China May Require Automakers, Including Tesla, To Store Driver Data Domestically

In a move that we’re sure Elon Musk will hurriedly comply with, China is reportedly mulling the idea of making auto manufacturers store the personal data and information they collect in China domestically, according to new draft guidelines issued by the Ministry of Industry and Information Technology.

Bloomberg reported on Thursday that automakers would also have to report to the Chinese government if they intended on moving the data outside of the country at any point. The report noted that Tesla would be one of the manufacturers affected.

The guidelines also state that companies are “banned from leaking any ‘sensitive information’ involving state security”. Hilariously, the report says that the Ministry of Industry and Information Technology will be soliciting public opinions on the guidelines until May 8. We’re sure they’re going to pay close attention to what the public thinks…

Recall, at the end of March, we noted how Elon Musk’s ass kissing tour in China had continued well into 2021. The Tesla CEO apparently “sang Beijing’s praises in a recent interview with state-run China Central Television,” back in late March, while trying to deflect growing concerns about his vehicles.

Musk said that China would eventually become Tesla’s largest market – both in number of customers and vehicles produced. Musk also praised Beijing for aiming to slash carbon emissions. He said China’s goal of peaking carbon emissions by 2030 and achieving carbon neutrality by 2060 is a “great one”, according to China Daily.

The interview came just days after we wrote that Tesla cars were being banned from Chinese military bases due to “concerns about sensitive data being collected by cameras built into the vehicles”.

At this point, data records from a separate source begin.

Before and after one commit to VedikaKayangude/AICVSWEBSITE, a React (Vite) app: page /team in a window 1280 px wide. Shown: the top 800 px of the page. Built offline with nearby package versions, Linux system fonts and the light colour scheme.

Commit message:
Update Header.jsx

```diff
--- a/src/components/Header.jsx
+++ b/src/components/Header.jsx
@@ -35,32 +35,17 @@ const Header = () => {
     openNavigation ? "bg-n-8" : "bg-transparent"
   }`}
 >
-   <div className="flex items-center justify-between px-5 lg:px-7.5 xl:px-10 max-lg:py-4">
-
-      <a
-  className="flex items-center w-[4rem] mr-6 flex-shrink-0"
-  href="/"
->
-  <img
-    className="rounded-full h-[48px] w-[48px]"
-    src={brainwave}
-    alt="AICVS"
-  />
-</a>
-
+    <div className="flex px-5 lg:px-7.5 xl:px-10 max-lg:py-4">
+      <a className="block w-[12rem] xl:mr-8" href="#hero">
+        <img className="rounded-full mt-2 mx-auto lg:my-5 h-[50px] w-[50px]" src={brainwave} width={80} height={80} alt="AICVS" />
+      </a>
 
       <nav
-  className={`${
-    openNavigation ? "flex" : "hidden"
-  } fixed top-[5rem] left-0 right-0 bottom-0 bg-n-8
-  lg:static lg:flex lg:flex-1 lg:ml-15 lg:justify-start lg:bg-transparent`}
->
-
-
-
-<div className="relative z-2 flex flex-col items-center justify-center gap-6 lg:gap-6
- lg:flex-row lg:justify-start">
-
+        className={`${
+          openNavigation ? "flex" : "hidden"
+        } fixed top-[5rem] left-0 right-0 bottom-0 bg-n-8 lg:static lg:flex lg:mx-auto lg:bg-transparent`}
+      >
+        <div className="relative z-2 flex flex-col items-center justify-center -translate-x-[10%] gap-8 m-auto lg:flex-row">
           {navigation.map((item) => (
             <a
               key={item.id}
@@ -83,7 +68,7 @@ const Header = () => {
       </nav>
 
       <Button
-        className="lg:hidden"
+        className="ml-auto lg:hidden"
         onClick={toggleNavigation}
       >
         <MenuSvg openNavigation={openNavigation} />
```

The order was issued by the Chinese military and directs Tesla owners to park their vehicles outside of military property. China had concerns that Tesla is “collecting sensitive data via the cars’ in-built cameras in a way the Chinese government can’t see or control”. Images of a purported notice of the ban were circulating on Chinese social media, with the notice proclaiming that cameras and ultrasonic sensors in Tesla cars may “expose locations” last week.

Recall we’ve also covered the China risk to Tesla’s business in our piece suggesting that Elon Musk’s Chinese fairy tale could eventually come to an end. We also noted that, to date, Musk has been able to sidestep some ugly press in China, including out of control Tesla vehicles, forced recalls, constant price cuts and disgruntled customers.

And at least for now, the beat goes on for Tesla in China.